Exercise brief: Determine the number of lines in the data that contain "apos". Answer with that number only.

Data for this exercise:
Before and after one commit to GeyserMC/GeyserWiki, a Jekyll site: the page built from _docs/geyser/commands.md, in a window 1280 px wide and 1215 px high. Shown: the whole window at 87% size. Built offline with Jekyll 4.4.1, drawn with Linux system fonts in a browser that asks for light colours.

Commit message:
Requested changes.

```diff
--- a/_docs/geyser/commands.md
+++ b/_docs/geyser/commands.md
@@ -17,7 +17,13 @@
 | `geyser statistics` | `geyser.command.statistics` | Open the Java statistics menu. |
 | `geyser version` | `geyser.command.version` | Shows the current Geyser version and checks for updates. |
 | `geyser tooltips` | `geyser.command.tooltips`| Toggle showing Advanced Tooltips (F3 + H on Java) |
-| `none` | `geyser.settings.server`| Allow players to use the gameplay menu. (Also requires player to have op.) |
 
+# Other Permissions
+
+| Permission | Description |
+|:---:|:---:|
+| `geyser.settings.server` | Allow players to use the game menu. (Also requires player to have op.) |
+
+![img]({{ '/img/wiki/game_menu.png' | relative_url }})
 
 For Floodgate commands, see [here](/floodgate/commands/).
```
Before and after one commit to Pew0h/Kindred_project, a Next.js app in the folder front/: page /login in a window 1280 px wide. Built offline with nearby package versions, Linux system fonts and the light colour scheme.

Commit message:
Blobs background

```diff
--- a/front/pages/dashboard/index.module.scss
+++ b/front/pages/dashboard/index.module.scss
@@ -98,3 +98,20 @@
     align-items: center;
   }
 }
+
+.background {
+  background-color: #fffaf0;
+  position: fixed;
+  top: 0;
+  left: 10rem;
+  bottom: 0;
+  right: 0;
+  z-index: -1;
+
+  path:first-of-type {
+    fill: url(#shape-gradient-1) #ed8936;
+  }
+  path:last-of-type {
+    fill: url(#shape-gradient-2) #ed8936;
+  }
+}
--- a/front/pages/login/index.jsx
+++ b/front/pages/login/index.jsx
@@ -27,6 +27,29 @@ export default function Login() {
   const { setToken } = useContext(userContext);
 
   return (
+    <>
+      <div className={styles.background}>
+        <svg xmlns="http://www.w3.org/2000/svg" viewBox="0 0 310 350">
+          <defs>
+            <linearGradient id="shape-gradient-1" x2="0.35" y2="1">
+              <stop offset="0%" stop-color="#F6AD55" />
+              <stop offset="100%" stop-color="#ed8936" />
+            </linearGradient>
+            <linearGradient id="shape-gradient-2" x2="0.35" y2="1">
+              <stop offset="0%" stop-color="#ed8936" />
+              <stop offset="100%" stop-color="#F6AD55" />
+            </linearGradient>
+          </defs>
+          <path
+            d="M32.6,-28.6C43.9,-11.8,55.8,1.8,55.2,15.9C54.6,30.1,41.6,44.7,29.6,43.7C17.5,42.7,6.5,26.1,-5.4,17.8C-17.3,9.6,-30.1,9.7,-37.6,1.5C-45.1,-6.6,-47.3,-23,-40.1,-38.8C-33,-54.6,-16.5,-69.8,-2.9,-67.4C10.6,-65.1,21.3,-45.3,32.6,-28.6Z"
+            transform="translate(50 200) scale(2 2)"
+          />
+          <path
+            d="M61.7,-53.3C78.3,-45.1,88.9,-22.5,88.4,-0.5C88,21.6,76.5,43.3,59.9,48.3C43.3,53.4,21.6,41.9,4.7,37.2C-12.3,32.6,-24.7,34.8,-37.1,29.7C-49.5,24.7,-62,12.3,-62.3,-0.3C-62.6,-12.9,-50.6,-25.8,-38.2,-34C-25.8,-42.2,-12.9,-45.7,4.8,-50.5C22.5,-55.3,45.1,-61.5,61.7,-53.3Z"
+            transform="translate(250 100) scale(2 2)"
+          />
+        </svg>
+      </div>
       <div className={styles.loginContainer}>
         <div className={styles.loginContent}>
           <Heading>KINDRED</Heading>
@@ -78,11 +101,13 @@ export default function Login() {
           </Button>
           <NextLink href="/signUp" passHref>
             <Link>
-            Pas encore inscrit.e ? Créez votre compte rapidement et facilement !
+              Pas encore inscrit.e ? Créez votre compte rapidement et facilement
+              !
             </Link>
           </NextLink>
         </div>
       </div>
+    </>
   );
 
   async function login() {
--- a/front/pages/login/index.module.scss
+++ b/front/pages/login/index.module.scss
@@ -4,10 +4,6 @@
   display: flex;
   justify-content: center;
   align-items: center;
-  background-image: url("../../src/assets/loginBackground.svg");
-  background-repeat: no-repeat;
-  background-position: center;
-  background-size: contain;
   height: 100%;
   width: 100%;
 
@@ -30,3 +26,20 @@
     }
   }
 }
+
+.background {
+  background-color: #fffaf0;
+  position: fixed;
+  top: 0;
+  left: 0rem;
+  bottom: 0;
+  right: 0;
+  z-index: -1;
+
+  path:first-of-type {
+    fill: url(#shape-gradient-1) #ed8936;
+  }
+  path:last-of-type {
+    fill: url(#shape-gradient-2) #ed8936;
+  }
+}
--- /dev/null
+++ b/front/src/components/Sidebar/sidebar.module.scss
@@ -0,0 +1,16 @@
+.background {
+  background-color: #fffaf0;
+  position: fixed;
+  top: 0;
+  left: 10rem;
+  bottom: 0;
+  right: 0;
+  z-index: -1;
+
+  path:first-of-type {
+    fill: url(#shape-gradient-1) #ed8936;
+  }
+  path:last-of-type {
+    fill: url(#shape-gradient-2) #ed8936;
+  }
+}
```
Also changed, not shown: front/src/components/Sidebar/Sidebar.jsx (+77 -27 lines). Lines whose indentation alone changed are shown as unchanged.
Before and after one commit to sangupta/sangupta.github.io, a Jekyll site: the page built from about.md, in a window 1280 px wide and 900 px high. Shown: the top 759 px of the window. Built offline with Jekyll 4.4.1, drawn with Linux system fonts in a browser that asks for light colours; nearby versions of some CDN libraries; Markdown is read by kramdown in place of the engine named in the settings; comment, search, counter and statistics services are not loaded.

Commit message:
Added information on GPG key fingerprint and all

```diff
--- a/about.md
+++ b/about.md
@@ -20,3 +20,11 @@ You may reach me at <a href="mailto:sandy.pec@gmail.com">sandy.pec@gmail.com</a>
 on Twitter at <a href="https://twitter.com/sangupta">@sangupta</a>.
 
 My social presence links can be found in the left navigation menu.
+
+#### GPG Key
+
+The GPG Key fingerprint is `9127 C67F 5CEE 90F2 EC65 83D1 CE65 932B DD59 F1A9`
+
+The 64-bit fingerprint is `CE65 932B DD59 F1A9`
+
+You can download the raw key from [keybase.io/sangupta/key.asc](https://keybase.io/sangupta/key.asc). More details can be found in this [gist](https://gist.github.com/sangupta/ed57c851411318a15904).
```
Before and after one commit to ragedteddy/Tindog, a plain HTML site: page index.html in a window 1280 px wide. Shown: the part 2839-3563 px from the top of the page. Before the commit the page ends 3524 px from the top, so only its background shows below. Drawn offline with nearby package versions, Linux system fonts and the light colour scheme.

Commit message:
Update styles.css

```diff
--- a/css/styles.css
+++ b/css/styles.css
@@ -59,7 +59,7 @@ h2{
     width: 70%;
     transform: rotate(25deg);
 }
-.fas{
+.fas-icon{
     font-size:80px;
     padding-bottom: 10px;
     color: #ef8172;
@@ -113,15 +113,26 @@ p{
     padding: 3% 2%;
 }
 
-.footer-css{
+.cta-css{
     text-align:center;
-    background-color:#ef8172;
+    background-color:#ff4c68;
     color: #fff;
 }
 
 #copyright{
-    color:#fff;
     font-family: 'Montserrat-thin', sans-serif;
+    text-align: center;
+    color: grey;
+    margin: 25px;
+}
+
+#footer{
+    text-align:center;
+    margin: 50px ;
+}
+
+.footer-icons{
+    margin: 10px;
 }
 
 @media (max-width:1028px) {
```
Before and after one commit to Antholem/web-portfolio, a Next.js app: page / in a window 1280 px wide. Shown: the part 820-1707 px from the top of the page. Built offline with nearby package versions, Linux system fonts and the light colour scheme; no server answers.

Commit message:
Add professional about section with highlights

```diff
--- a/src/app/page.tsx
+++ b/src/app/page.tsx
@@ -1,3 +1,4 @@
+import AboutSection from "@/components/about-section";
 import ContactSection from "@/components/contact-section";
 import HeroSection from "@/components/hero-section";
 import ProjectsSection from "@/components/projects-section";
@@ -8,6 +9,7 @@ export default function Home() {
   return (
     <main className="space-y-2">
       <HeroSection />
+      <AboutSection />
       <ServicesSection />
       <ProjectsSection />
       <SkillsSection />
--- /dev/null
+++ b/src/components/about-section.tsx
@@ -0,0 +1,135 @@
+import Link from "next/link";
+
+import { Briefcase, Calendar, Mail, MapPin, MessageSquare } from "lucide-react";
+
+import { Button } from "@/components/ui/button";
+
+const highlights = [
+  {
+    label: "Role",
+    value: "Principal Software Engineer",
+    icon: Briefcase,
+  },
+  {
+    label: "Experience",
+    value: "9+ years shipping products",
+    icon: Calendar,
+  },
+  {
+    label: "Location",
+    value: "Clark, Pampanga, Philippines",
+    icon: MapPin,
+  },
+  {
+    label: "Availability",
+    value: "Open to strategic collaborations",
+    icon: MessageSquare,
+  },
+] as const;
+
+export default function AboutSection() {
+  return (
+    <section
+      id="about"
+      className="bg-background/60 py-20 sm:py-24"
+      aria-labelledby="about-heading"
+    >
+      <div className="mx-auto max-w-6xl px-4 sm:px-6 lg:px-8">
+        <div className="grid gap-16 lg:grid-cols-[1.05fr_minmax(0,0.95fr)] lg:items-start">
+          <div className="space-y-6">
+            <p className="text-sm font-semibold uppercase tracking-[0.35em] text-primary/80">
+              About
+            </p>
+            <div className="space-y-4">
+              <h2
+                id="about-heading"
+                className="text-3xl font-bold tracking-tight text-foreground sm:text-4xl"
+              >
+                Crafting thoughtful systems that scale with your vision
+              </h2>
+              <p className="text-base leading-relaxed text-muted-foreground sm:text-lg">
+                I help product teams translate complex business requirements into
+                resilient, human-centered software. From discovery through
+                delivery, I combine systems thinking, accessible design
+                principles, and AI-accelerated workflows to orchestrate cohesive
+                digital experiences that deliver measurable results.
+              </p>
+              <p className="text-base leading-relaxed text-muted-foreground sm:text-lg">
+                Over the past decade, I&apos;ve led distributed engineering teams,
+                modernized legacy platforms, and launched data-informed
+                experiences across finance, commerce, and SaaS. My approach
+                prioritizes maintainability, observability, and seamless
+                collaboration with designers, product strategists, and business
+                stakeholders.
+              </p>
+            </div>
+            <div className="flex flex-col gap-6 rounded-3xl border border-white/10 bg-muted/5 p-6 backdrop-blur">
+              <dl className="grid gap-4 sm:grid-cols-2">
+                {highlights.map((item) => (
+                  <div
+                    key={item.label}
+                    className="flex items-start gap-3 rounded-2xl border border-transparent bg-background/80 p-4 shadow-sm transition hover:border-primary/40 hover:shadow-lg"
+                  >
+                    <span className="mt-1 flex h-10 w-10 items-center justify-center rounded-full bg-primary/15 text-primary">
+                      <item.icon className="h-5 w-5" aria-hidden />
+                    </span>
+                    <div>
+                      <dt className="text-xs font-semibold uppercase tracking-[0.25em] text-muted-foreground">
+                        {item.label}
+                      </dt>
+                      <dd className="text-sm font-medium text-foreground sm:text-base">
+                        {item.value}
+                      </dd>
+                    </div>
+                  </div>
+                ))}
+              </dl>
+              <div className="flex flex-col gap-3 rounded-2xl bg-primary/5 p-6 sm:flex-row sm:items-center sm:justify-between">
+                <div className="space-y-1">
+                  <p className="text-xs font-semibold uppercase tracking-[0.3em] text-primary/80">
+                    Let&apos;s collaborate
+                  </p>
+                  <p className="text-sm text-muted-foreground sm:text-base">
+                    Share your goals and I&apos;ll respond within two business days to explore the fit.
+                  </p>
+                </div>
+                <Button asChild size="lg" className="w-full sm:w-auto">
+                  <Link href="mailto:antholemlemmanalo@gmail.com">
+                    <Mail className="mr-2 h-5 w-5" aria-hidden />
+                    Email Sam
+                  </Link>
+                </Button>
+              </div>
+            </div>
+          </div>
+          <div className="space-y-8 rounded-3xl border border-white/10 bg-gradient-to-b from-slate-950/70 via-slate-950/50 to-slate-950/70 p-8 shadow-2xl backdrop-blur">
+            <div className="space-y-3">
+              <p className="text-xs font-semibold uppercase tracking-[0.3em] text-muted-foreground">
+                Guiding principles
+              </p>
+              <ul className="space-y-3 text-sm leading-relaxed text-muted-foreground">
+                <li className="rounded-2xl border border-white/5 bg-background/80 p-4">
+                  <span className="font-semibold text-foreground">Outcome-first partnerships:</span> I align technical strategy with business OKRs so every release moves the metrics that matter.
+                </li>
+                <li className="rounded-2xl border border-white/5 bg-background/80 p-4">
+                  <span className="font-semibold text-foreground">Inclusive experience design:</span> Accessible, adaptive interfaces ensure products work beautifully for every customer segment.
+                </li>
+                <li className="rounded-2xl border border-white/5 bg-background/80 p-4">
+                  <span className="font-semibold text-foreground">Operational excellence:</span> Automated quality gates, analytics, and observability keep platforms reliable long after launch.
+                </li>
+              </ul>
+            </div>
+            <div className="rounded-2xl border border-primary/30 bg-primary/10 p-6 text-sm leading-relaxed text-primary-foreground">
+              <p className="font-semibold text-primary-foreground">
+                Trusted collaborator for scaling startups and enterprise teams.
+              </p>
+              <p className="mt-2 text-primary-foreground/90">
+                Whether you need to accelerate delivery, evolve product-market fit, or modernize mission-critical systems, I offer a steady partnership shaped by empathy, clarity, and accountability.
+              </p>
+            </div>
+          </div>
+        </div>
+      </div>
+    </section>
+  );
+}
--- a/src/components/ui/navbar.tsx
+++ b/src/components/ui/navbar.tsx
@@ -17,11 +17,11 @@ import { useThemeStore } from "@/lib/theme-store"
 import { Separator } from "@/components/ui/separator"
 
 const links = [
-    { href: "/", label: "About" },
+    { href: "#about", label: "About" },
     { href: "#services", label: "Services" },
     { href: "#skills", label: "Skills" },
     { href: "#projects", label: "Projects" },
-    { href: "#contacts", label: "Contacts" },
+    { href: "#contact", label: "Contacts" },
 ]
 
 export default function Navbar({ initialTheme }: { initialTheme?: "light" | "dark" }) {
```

Task output: 3